▶ [Work instruction]:
Show all lines from the data that include the word "inset".

▶ [Exercise data]:
___

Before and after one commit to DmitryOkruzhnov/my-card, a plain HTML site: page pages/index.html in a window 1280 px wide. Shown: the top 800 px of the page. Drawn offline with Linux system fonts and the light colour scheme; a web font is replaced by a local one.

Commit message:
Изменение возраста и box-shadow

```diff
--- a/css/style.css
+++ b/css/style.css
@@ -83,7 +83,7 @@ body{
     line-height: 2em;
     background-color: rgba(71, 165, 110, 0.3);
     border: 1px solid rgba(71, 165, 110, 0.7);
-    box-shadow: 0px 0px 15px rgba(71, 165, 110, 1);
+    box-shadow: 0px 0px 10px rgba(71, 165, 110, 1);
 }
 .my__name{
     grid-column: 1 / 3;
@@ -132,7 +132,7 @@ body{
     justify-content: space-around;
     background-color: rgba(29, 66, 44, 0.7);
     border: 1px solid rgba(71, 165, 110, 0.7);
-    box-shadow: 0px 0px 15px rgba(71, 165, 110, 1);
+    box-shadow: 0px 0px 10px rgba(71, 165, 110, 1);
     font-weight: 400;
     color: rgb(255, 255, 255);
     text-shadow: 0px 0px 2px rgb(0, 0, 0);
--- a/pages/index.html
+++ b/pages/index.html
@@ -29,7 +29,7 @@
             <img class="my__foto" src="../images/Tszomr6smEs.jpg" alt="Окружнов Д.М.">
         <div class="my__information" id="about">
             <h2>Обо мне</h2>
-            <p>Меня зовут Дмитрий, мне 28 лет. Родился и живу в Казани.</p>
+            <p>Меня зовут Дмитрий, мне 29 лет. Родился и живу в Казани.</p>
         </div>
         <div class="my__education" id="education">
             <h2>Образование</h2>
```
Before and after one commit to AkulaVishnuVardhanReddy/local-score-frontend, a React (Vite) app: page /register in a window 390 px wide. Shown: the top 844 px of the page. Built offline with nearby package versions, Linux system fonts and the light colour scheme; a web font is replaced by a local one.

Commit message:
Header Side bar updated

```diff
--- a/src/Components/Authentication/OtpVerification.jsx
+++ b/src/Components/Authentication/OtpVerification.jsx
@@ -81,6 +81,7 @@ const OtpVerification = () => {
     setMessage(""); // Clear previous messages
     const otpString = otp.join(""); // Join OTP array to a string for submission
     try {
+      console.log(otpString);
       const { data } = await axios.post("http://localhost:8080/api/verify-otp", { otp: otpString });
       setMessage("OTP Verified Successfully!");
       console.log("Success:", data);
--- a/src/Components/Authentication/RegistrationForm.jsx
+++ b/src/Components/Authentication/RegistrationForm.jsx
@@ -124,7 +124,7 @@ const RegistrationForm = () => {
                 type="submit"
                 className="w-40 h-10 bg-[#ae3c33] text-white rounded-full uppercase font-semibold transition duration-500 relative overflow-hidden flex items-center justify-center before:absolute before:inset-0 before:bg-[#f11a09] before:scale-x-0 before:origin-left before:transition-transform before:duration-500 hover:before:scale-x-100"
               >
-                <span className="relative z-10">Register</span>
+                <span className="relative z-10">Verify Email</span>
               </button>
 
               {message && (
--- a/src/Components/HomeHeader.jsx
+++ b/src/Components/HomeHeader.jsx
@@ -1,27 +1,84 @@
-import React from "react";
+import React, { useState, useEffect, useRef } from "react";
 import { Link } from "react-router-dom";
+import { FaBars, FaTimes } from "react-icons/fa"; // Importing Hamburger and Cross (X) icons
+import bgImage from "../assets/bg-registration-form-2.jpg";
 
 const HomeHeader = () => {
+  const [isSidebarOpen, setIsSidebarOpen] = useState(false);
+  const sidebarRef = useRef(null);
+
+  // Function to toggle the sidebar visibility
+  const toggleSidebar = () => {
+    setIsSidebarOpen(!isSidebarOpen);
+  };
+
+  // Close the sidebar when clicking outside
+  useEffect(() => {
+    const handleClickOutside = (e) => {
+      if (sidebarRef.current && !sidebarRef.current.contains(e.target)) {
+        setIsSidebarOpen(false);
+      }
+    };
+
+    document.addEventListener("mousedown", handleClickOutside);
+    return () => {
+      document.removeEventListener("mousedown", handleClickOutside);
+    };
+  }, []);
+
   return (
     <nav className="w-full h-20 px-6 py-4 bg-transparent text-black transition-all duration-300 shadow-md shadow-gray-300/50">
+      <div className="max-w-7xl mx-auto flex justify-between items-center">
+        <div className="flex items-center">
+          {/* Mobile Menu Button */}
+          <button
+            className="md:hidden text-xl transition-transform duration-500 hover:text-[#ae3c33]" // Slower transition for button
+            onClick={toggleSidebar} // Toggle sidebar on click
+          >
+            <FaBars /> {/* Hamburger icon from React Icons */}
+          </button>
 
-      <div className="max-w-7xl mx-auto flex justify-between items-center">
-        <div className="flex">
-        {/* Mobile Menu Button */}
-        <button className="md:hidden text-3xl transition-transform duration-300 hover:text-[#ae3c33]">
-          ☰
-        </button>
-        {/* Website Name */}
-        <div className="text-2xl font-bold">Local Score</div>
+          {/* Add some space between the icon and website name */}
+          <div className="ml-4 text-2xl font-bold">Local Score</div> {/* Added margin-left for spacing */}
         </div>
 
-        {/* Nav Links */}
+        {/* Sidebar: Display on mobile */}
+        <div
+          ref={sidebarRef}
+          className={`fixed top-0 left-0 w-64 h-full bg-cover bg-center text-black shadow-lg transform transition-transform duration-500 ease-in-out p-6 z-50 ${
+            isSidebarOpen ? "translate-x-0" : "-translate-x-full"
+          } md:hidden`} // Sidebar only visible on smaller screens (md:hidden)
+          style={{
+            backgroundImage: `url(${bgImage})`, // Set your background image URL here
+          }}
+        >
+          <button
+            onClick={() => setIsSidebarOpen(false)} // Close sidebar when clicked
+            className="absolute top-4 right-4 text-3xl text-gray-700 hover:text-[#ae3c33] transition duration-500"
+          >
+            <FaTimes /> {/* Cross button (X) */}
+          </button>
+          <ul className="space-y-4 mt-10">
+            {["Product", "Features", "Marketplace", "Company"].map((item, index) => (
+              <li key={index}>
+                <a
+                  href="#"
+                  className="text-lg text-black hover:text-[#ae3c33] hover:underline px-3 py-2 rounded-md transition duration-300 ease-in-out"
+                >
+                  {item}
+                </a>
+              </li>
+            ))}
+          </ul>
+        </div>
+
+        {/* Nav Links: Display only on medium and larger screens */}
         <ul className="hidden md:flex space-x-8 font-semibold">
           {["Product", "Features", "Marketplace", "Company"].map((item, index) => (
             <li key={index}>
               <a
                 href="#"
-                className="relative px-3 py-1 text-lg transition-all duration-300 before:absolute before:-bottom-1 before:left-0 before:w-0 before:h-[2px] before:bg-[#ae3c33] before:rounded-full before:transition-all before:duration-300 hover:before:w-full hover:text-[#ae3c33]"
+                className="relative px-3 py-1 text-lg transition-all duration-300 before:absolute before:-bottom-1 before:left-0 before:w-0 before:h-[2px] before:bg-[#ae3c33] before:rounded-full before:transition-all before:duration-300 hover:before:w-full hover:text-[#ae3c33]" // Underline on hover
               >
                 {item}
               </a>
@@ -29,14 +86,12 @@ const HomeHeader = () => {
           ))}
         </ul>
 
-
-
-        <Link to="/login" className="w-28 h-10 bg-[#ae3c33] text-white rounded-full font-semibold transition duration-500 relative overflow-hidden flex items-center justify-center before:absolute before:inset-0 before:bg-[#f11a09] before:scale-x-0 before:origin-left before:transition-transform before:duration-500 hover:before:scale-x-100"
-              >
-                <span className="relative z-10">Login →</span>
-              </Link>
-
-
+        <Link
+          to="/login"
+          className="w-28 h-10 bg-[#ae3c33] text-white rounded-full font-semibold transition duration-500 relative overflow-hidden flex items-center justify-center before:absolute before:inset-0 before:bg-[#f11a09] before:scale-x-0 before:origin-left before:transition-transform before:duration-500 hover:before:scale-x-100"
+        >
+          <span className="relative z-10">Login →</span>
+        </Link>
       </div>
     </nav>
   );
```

___

▶ [Task output]:
                 className="w-40 h-10 bg-[#ae3c33] text-white rounded-full uppercase font-semibold transition duration-500 relative overflow-hidden flex items-center justify-center before:absolute before:inset-0 before:bg-[#f11a09] before:scale-x-0 before:origin-left before:transition-transform before:duration-500 hover:before:scale-x-100"
-        <Link to="/login" className="w-28 h-10 bg-[#ae3c33] text-white rounded-full font-semibold transition duration-500 relative overflow-hidden flex items-center justify-center before:absolute before:inset-0 before:bg-[#f11a09] before:scale-x-0 before:origin-left before:transition-transform before:duration-500 hover:before:scale-x-100"
+          className="w-28 h-10 bg-[#ae3c33] text-white rounded-full font-semibold transition duration-500 relative overflow-hidden flex items-center justify-center before:absolute before:inset-0 before:bg-[#f11a09] before:scale-x-0 before:origin-left before:transition-transform before:duration-500 hover:before:scale-x-100"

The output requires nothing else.